Flight trainer labels comments as "ill-informed”
21 December 2010
Flight trainer labels
comments as “ill-considered and
Aviation industry comments that the spread of mass market flight training businesses has created a “monster” and “cattle market” schools has been labelled as “ill-considered and ill-informed ” by the largest New Zealand-owned flight training business, Christchurch-based International Aviation Academy of New Zealand.
“These comments have tarred all large flight training businesses as offering sub-standard training, which is simply not the case. If anything, changes in the industry have improved the quality of students being trained as pilots,” says IAANZ Chief Executive Chris English.
His comments come after Wanaka Flight Training Chief Flying Instructor Peter Hendriks and Wanaka Helicopter owner Simon Spencer-Bower criticised the quality of training offered by large-scale commercial training operators, following the Transport Accident Investigation Commission opening a public inquiry after the number of midair crashes and near-misses involving instructors and student pilots.
Mr English says flight training businesses, such as the International Aviation Academy, undergo rigorous external and internal auditing by the Civil Aviation Authority and New Zealand Qualifications Authority.
“All graduates have to pass a significant number of exams and flight tests, undertaken by independent flight examiners, before they can seek employment as a professional pilot.
“One of the benefits a large school can provide is access to the latest technology such as glass cockpit aircraft and the ability to have a significant number of experienced A Category instructors on staff, something smaller operators cannot hope to emulate.”

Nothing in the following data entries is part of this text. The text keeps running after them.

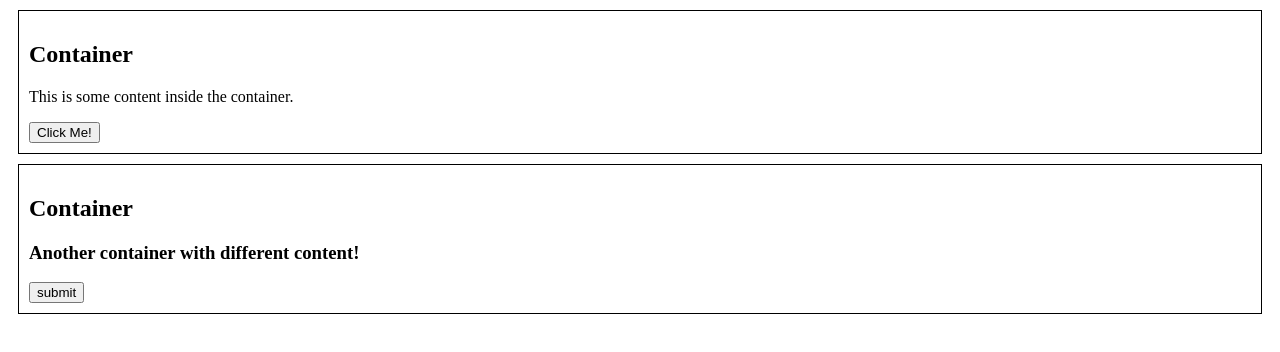
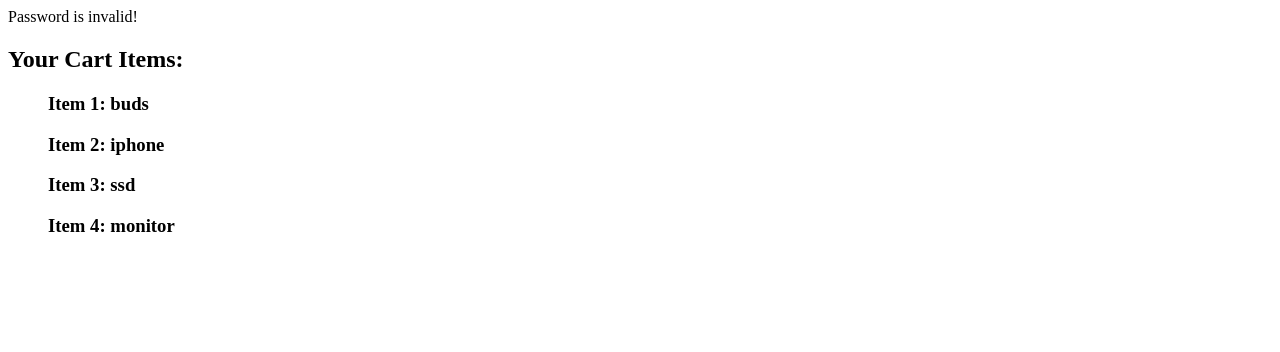
Before and after one commit to shivamsinghAIMLops32/react-practice-frontend, a React (Vite) app: page / in a window 1280 px wide. Shown: the top 352 px of the page. Built offline with nearby package versions, Linux system fonts and the light colour scheme.

Commit message:
conditional render2

```diff
--- a/src/App.jsx
+++ b/src/App.jsx
@@ -1,19 +1,24 @@
-import React from 'react';
-import Container from './components/Container';
+import React from "react";
+import Cart from "./components/Cart";
+
+const Validpassword = () => {
+  return <div>Password is valid!</div>;
+};
+
+const Invalidpassword = () => {
+  return <div>Password is invalid!</div>;
+};
+
+
+const Password = ({ isValid }) => {
+  return isValid ? <Validpassword /> : <Invalidpassword />;
+};
 
 const App = () => {
   return (
     <div>
-      <Container>
-        <p>This is some content inside the container.</p>
-        <button>Click Me!</button>
-      </Container>
-
-
-      <Container>
-        <h3>Another container with different content!</h3>
-        <button>submit</button>
-      </Container>
+      <Password isValid={false} />
+      <Cart />
     </div>
   );
 };
--- /dev/null
+++ b/src/components/Cart.jsx
@@ -0,0 +1,28 @@
+import React from "react";
+
+const Cart = () => {
+  const items = ["buds", "iphone", "ssd", "monitor"];
+
+  return (
+    <div>
+      {items.length > 0 ? (
+        <div>
+          <h2>Your Cart Items:</h2>
+          <ul>
+            {items.map((value, index) => (
+              <li key={index} style={{ listStyle: "none" }}>
+                <h3>
+                  Item {index + 1}: {value}
+                </h3>
+              </li>
+            ))}
+          </ul>
+        </div>
+      ) : (
+        <h2>No items in cart.</h2>
+      )}
+    </div>
+  );
+};
+
+export default Cart;
--- a/src/components/Container.jsx
+++ /dev/null
@@ -1,12 +0,0 @@
-import React from 'react';
-
-const Container = ({ children }) => {
-  return (
-    <div style={{ border: '1px solid black', padding: '10px', margin: '10px' }}>
-      <h2>Container</h2>
-      {children} {/* This will render any child elements passed to the Container */}
-    </div>
-  );
-};
-
-export default Container;
```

Mr English says the fact that a large proportion of the Air New Zealand group pilots are trained at the IAA is testament to the outstanding quality of its graduates.
He refuted claims by the Mr Hendriks and Mr Spencer-Bower that the CAA syllabus lacked requirements for such flying as mountainous terrain: “this has recently been included in the syllabus and must be taught to all students”.
Mr English supported the student loan system as long as it had strict entry and exit criteria for providers and robust auditing procedures, issues that are currently being addressed by the industry.
“Unfortunately in some providers case it had been the sole source of revenue and had created a dependency but for those more professional businesses such as IAA which are always looking for growth opportunities the student loan scheme provided only a revenue base from which to build its international market.
Those schools that rely totally on student loan funding and have not put resources into developing their international markets will be vulnerable, if in the future student loans for aviation training become contestable.” Mr English says he would like to see happen sooner rather than later.
“The introduction of student loan funding for aviation training has removed the elitist nature of flight training which previously prevailed, whereby only the children of wealthy parents could aspire to become commercial pilots.
“This has created a wider pool of candidates and lifted the quality of those coming into the system and the pilots it produces. The loans scheme has made aviation a career option available to young people from every demographic background.”